#### [EXERCISE OBJECTIVE]
Everything in the records is to be written out exactly, except the pictures.
+++++
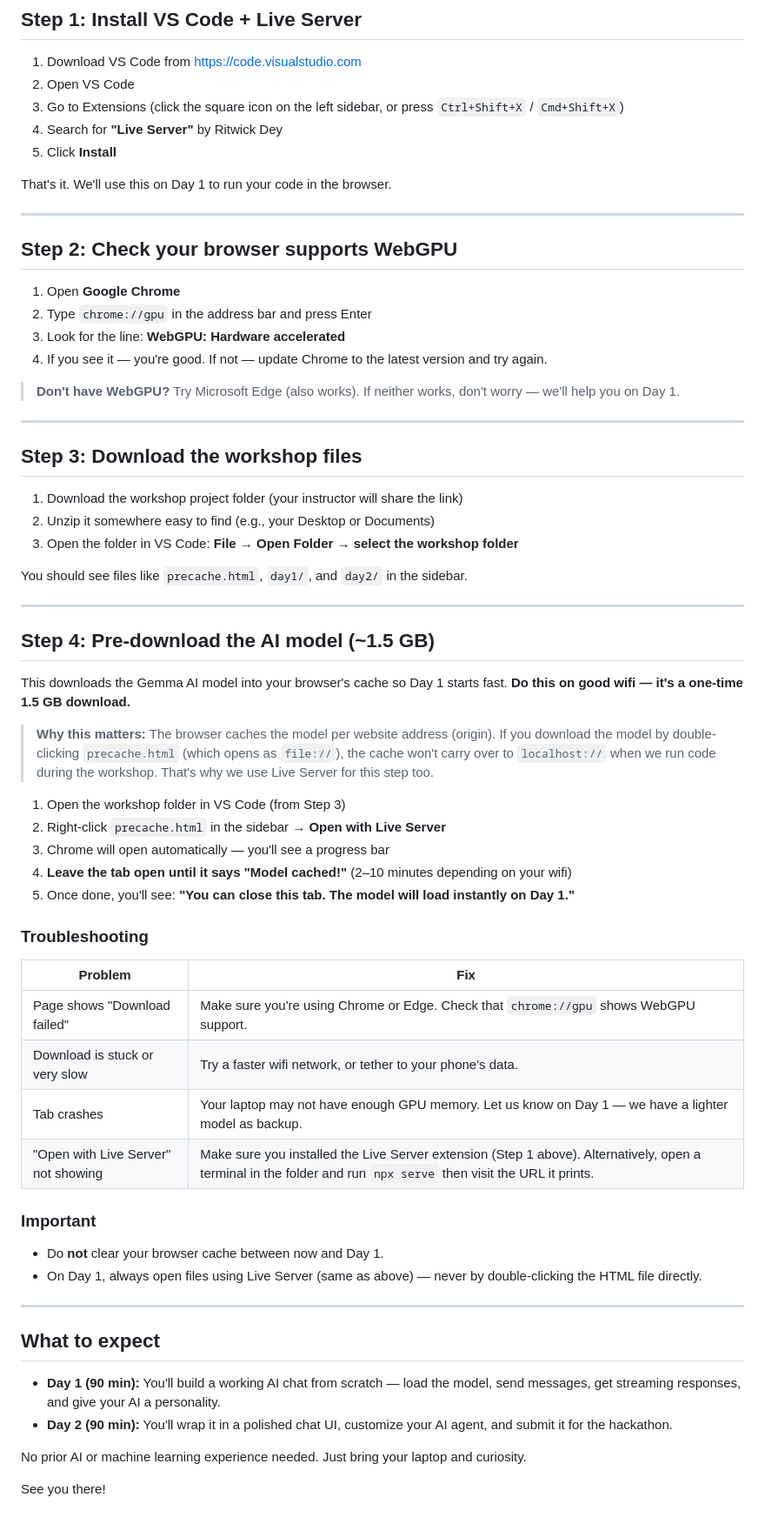
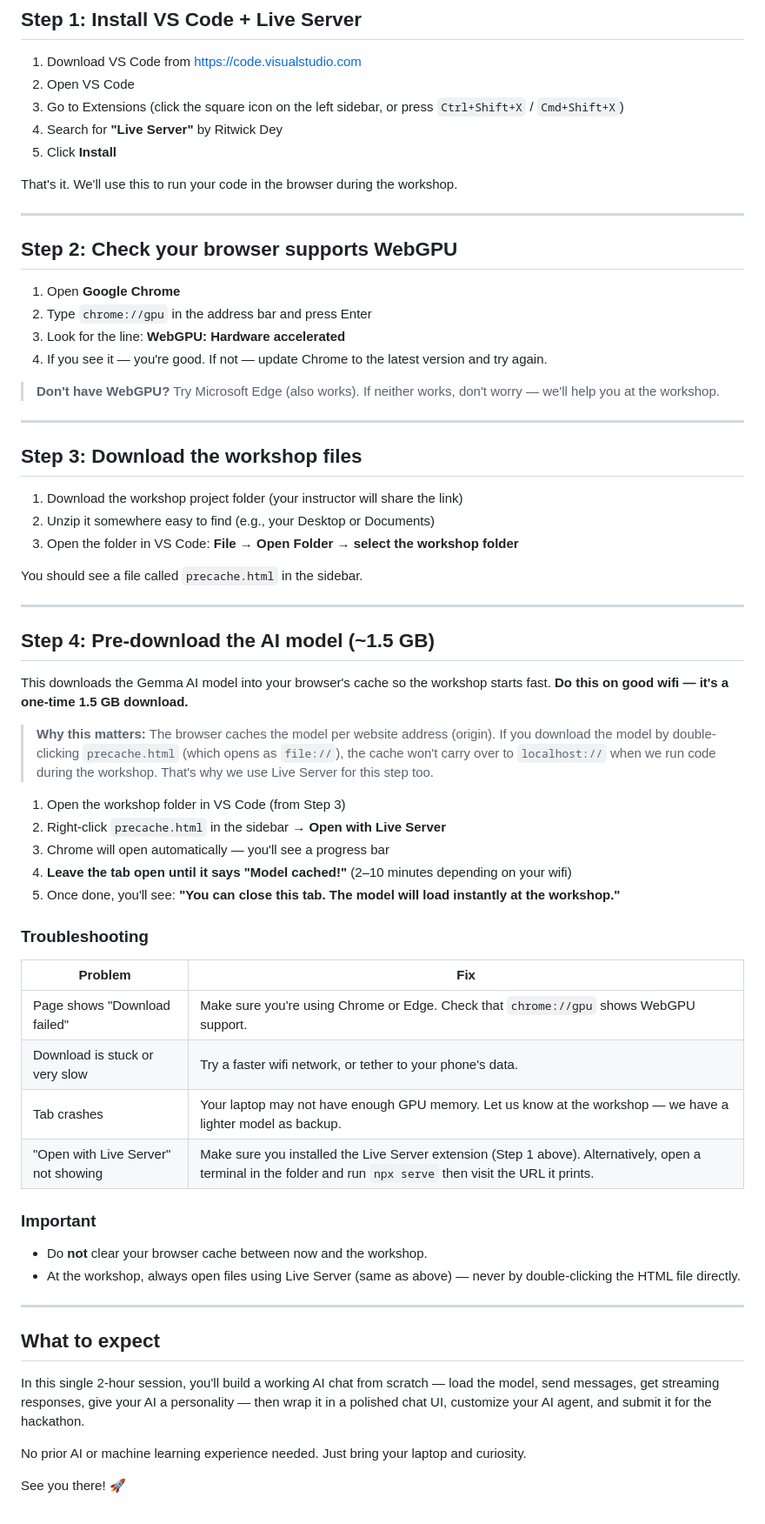
Before and after one commit to nkthakur48/webllm-workshop, a Markdown page: pre-workshop-guide.md, the part around one of its changes. Shown at 87% size. Rendered like a GitHub page.

```diff
--- a/pre-workshop-guide.md
+++ b/pre-workshop-guide.md
@@ -16,7 +16,7 @@
 4. Search for **"Live Server"** by Ritwick Dey
 5. Click **Install**
 
-That's it. We'll use this on Day 1 to run your code in the browser.
+That's it. We'll use this to run your code in the browser during the workshop.
 
 ---
 
@@ -27,7 +27,7 @@ That's it. We'll use this on Day 1 to run your code in the browser.
 3. Look for the line: **WebGPU: Hardware accelerated**
 4. If you see it — you're good. If not — update Chrome to the latest version and try again.
 
-> **Don't have WebGPU?** Try Microsoft Edge (also works). If neither works, don't worry — we'll help you on Day 1.
+> **Don't have WebGPU?** Try Microsoft Edge (also works). If neither works, don't worry — we'll help you at the workshop.
 
 ---
 
@@ -37,13 +37,13 @@ That's it. We'll use this on Day 1 to run your code in the browser.
 2. Unzip it somewhere easy to find (e.g., your Desktop or Documents)
 3. Open the folder in VS Code: **File → Open Folder → select the workshop folder**
 
-You should see files like `precache.html`, `day1/`, and `day2/` in the sidebar.
+You should see a file called `precache.html` in the sidebar.
 
 ---
 
 ## Step 4: Pre-download the AI model (~1.5 GB)
 
-This downloads the Gemma AI model into your browser's cache so Day 1 starts fast. **Do this on good wifi — it's a one-time 1.5 GB download.**
+This downloads the Gemma AI model into your browser's cache so the workshop starts fast. **Do this on good wifi — it's a one-time 1.5 GB download.**
 
 > **Why this matters:** The browser caches the model per website address (origin). If you download the model by double-clicking `precache.html` (which opens as `file://`), the cache won't carry over to `localhost://` when we run code during the workshop. That's why we use Live Server for this step too.
 
@@ -51,7 +51,7 @@ This downloads the Gemma AI model into your browser's cache so Day 1 starts fast
 2. Right-click `precache.html` in the sidebar → **Open with Live Server**
 3. Chrome will open automatically — you'll see a progress bar
 4. **Leave the tab open until it says "Model cached!"** (2–10 minutes depending on your wifi)
-5. Once done, you'll see: **"You can close this tab. The model will load instantly on Day 1."**
+5. Once done, you'll see: **"You can close this tab. The model will load instantly at the workshop."**
 
 ### Troubleshooting
 
@@ -59,21 +59,20 @@ This downloads the Gemma AI model into your browser's cache so Day 1 starts fast
 |---------|-----|
 | Page shows "Download failed" | Make sure you're using Chrome or Edge. Check that `chrome://gpu` shows WebGPU support. |
 | Download is stuck or very slow | Try a faster wifi network, or tether to your phone's data. |
-| Tab crashes | Your laptop may not have enough GPU memory. Let us know on Day 1 — we have a lighter model as backup. |
+| Tab crashes | Your laptop may not have enough GPU memory. Let us know at the workshop — we have a lighter model as backup. |
 | "Open with Live Server" not showing | Make sure you installed the Live Server extension (Step 1 above). Alternatively, open a terminal in the folder and run `npx serve` then visit the URL it prints. |
 
 ### Important
 
-- Do **not** clear your browser cache between now and Day 1.
-- On Day 1, always open files using Live Server (same as above) — never by double-clicking the HTML file directly.
+- Do **not** clear your browser cache between now and the workshop.
+- At the workshop, always open files using Live Server (same as above) — never by double-clicking the HTML file directly.
 
 ---
 
 ## What to expect
 
-- **Day 1 (90 min):** You'll build a working AI chat from scratch — load the model, send messages, get streaming responses, and give your AI a personality.
-- **Day 2 (90 min):** You'll wrap it in a polished chat UI, customize your AI agent, and submit it for the hackathon.
+In this single 2-hour session, you'll build a working AI chat from scratch — load the model, send messages, get streaming responses, give your AI a personality — then wrap it in a polished chat UI, customize your AI agent, and submit it for the hackathon.
 
 No prior AI or machine learning experience needed. Just bring your laptop and curiosity.
 
-See you there!
+See you there! 🚀
```
Also changed, not shown: other parts of pre-workshop-guide.md (+1 -1 lines), README.md (+10 -11 lines).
+++++
#### [ANSWER TO THE PROBLEM]
Before and after one commit to nkthakur48/webllm-workshop, a Markdown page: pre-workshop-guide.md, the part around one of its changes. Shown at 87% size. Rendered like a GitHub page.

```diff
--- a/pre-workshop-guide.md
+++ b/pre-workshop-guide.md
@@ -16,7 +16,7 @@
 4. Search for **"Live Server"** by Ritwick Dey
 5. Click **Install**
 
-That's it. We'll use this on Day 1 to run your code in the browser.
+That's it. We'll use this to run your code in the browser during the workshop.
 
 ---
 
@@ -27,7 +27,7 @@ That's it. We'll use this on Day 1 to run your code in the browser.
 3. Look for the line: **WebGPU: Hardware accelerated**
 4. If you see it — you're good. If not — update Chrome to the latest version and try again.
 
-> **Don't have WebGPU?** Try Microsoft Edge (also works). If neither works, don't worry — we'll help you on Day 1.
+> **Don't have WebGPU?** Try Microsoft Edge (also works). If neither works, don't worry — we'll help you at the workshop.
 
 ---
 
@@ -37,13 +37,13 @@ That's it. We'll use this on Day 1 to run your code in the browser.
 2. Unzip it somewhere easy to find (e.g., your Desktop or Documents)
 3. Open the folder in VS Code: **File → Open Folder → select the workshop folder**
 
-You should see files like `precache.html`, `day1/`, and `day2/` in the sidebar.
+You should see a file called `precache.html` in the sidebar.
 
 ---
 
 ## Step 4: Pre-download the AI model (~1.5 GB)
 
-This downloads the Gemma AI model into your browser's cache so Day 1 starts fast. **Do this on good wifi — it's a one-time 1.5 GB download.**
+This downloads the Gemma AI model into your browser's cache so the workshop starts fast. **Do this on good wifi — it's a one-time 1.5 GB download.**
 
 > **Why this matters:** The browser caches the model per website address (origin). If you download the model by double-clicking `precache.html` (which opens as `file://`), the cache won't carry over to `localhost://` when we run code during the workshop. That's why we use Live Server for this step too.
 
@@ -51,7 +51,7 @@ This downloads the Gemma AI model into your browser's cache so Day 1 starts fast
 2. Right-click `precache.html` in the sidebar → **Open with Live Server**
 3. Chrome will open automatically — you'll see a progress bar
 4. **Leave the tab open until it says "Model cached!"** (2–10 minutes depending on your wifi)
-5. Once done, you'll see: **"You can close this tab. The model will load instantly on Day 1."**
+5. Once done, you'll see: **"You can close this tab. The model will load instantly at the workshop."**
 
 ### Troubleshooting
 
@@ -59,21 +59,20 @@ This downloads the Gemma AI model into your browser's cache so Day 1 starts fast
 |---------|-----|
 | Page shows "Download failed" | Make sure you're using Chrome or Edge. Check that `chrome://gpu` shows WebGPU support. |
 | Download is stuck or very slow | Try a faster wifi network, or tether to your phone's data. |
-| Tab crashes | Your laptop may not have enough GPU memory. Let us know on Day 1 — we have a lighter model as backup. |
+| Tab crashes | Your laptop may not have enough GPU memory. Let us know at the workshop — we have a lighter model as backup. |
 | "Open with Live Server" not showing | Make sure you installed the Live Server extension (Step 1 above). Alternatively, open a terminal in the folder and run `npx serve` then visit the URL it prints. |
 
 ### Important
 
-- Do **not** clear your browser cache between now and Day 1.
-- On Day 1, always open files using Live Server (same as above) — never by double-clicking the HTML file directly.
+- Do **not** clear your browser cache between now and the workshop.
+- At the workshop, always open files using Live Server (same as above) — never by double-clicking the HTML file directly.
 
 ---
 
 ## What to expect
 
-- **Day 1 (90 min):** You'll build a working AI chat from scratch — load the model, send messages, get streaming responses, and give your AI a personality.
-- **Day 2 (90 min):** You'll wrap it in a polished chat UI, customize your AI agent, and submit it for the hackathon.
+In this single 2-hour session, you'll build a working AI chat from scratch — load the model, send messages, get streaming responses, give your AI a personality — then wrap it in a polished chat UI, customize your AI agent, and submit it for the hackathon.
 
 No prior AI or machine learning experience needed. Just bring your laptop and curiosity.
 
-See you there!
+See you there! 🚀
```
Also changed, not shown: other parts of pre-workshop-guide.md (+1 -1 lines), README.md (+10 -11 lines).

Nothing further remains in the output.